### Problem details
Among the lines listed below, count those that include the string "task", and state only the count.

Version difference data:
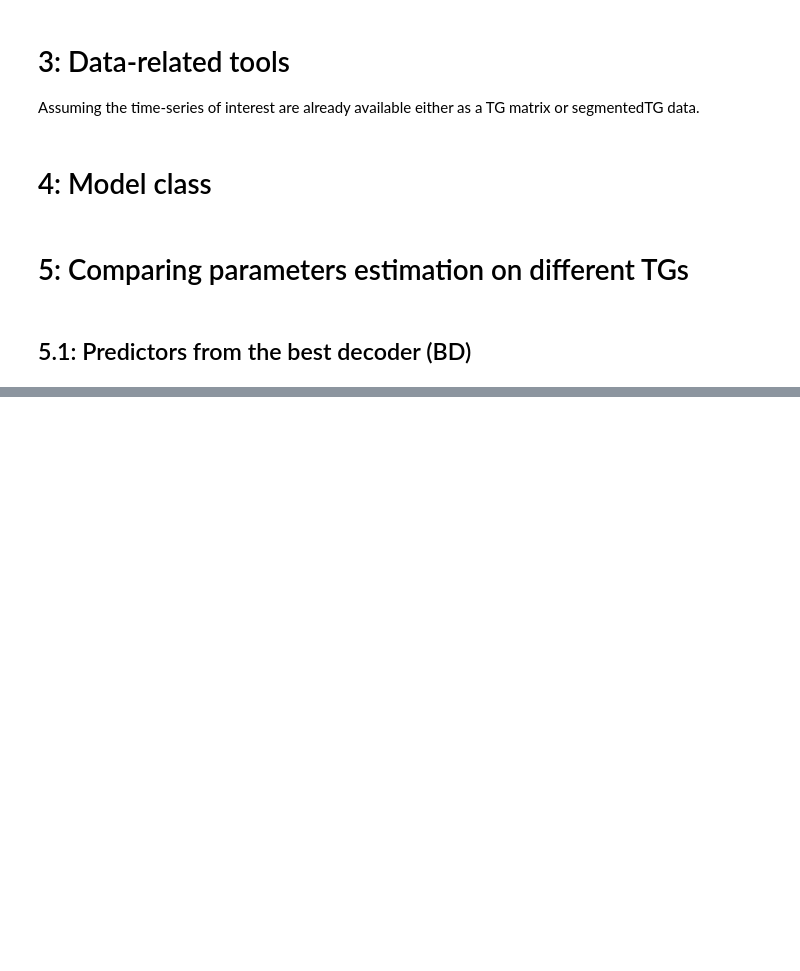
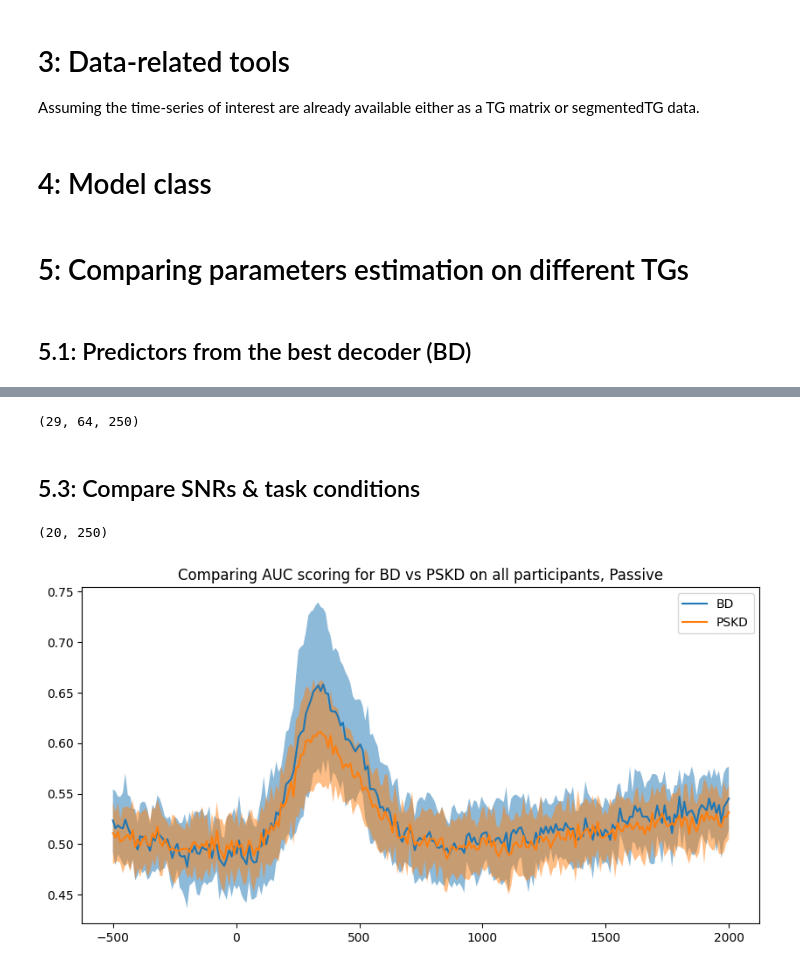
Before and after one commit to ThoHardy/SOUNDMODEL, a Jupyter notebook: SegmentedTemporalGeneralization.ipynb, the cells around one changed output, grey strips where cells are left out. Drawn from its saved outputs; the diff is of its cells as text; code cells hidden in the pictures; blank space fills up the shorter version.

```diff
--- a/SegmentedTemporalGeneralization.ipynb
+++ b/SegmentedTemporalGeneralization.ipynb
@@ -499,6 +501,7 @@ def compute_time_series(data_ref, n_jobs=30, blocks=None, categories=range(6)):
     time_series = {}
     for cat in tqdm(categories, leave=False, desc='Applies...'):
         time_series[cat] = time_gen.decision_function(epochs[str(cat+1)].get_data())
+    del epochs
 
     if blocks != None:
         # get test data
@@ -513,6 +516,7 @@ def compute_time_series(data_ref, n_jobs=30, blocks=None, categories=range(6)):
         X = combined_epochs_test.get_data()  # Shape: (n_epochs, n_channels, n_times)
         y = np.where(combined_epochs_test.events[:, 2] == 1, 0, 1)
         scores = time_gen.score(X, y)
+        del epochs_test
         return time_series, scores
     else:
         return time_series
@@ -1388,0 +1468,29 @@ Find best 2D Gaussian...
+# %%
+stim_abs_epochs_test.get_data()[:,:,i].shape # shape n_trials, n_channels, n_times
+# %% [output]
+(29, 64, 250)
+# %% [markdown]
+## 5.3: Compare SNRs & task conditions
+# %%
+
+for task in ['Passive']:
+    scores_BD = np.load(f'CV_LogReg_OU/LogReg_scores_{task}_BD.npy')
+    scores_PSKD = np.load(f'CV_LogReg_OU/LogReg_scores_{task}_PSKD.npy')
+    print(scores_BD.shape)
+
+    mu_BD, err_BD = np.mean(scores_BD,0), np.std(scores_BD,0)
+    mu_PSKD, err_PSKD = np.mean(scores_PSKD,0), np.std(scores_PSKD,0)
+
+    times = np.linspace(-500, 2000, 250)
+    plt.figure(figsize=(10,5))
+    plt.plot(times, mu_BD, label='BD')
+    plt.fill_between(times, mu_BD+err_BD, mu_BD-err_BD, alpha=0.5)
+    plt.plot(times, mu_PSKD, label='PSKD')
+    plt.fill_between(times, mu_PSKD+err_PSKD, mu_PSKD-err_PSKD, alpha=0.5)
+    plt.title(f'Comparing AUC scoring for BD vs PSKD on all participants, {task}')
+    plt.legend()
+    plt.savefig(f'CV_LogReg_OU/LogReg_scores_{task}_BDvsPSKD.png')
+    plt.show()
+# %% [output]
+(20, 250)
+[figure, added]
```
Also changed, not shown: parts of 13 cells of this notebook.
--
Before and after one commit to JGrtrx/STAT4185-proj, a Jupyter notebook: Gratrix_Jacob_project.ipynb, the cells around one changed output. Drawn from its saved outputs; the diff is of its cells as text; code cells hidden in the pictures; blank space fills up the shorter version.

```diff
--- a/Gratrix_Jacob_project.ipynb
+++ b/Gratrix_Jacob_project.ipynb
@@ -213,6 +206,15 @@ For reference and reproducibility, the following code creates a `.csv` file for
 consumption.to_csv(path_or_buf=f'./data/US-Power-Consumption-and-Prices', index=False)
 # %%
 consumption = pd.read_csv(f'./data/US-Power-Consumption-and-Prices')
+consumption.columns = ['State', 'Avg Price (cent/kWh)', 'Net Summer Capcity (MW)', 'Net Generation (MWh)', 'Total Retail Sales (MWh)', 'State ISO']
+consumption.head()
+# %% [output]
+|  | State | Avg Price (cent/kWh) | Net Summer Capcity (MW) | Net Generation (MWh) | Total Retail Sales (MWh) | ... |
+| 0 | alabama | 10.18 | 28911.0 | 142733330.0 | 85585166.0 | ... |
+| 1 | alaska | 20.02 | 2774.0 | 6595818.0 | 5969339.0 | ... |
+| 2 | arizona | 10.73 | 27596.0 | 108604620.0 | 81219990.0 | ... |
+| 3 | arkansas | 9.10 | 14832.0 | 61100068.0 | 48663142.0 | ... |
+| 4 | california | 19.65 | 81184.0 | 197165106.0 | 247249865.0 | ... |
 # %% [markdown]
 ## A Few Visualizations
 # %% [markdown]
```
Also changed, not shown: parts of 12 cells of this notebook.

### Answer for this exercise
6